It’s not as simple as just saying “oh, ok cool! I’m not white anymore, I’m Irish.” Whiteness is so insidious that it has worked its way into every aspect of our identity. Our definitions of gender, of religion, of class, of America etc. are all intimately tied to the apparatus that is whiteness. It is not enough to just stop calling ourselves white. We must change the way we act in the world! We must make different choices. This can only happen through serious self-reflection and an interrogation of our deepest held beliefs, along with extensive study of whiteness. We must have the courage to ask questions about ourselves, our reactions, our feelings in every situation and work at disentangling them from whiteness.This will certainly involve exploring our own ancestry, but even getting in touch with our root culture (for me Irish) will not lead us to liberation. Culture is not an artifact that we just reach back and bring into our modern world. We must get in touch with where we come from as a way to expose the falseness of whiteness, but our liberation will truly come from being polycultural. Polyculturalism recognizes the constant interfacing of cultures, and acknowledges cultures fluidity. It is polyculturalism which facilitates the necessary exchange to build trust.Therefore it offers a future. Polyculturalism is the only approach that will lead to the dismantling of whiteness, and therefore white supremacy. It is the only one that makes the space for those of us who are labeled white to become cultural, to truly live free and in authentic community with people of color.
A Note on Decolonization
Words matter.
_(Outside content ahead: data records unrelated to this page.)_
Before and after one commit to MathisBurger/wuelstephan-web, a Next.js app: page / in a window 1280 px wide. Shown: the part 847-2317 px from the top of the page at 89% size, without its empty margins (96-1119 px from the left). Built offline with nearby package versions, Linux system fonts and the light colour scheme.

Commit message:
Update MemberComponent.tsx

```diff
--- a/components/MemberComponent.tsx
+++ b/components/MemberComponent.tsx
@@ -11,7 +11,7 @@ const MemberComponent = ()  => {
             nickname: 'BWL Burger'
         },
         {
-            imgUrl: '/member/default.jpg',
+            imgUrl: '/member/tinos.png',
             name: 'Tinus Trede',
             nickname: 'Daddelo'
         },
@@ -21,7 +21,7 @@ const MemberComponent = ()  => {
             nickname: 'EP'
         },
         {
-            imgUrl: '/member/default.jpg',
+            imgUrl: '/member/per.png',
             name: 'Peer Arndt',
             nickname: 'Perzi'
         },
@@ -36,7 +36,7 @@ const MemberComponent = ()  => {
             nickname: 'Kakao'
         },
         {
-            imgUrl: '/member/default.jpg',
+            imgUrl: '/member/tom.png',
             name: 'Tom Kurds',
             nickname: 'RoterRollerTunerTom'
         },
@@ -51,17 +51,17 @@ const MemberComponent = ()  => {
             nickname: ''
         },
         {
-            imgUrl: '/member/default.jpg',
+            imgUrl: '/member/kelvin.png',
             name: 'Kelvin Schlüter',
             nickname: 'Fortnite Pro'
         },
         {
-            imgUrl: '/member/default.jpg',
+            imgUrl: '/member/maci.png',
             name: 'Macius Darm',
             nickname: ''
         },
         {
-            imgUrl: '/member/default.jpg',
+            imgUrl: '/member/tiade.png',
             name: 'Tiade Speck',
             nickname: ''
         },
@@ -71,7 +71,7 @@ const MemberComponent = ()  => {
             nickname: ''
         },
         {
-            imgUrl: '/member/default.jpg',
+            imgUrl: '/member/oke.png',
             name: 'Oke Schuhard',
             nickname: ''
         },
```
One of the first thing that colonizers do when they attack is to outlaw the language of those they are oppressing. As such the English language does not offer the space to describe a world free from white supremacy. Let’s make no mistake, the work I have laid out is inherently decolonizing work. It is deeply personal work for those of us perceived as white, but it is not only our work. One day we (those of us interested in a world free from white supremacy) will have to develop liberatory language that differentiates white bodies (biological lack of melanin) from white people (those who buy into the ideology of whiteness). Until then we are stuck trying to find a balance, and are required to be sophisticated and nuanced with our words. The sooner a critical mass of white people are actively participating differently in the world the sooner this decolonized language can emerge. I look forward to that day.
It took me five years to fully embrace the challenge of fully and completely challenging race thinking. It took me five years to see myself as worthy of freedom. A Big Homie once told me that a guilty white person is the most dangerous thing to the movement for justice. I know now that guilt doesn’t look like hurt feelings and white tears. It looks like failure to confront whiteness.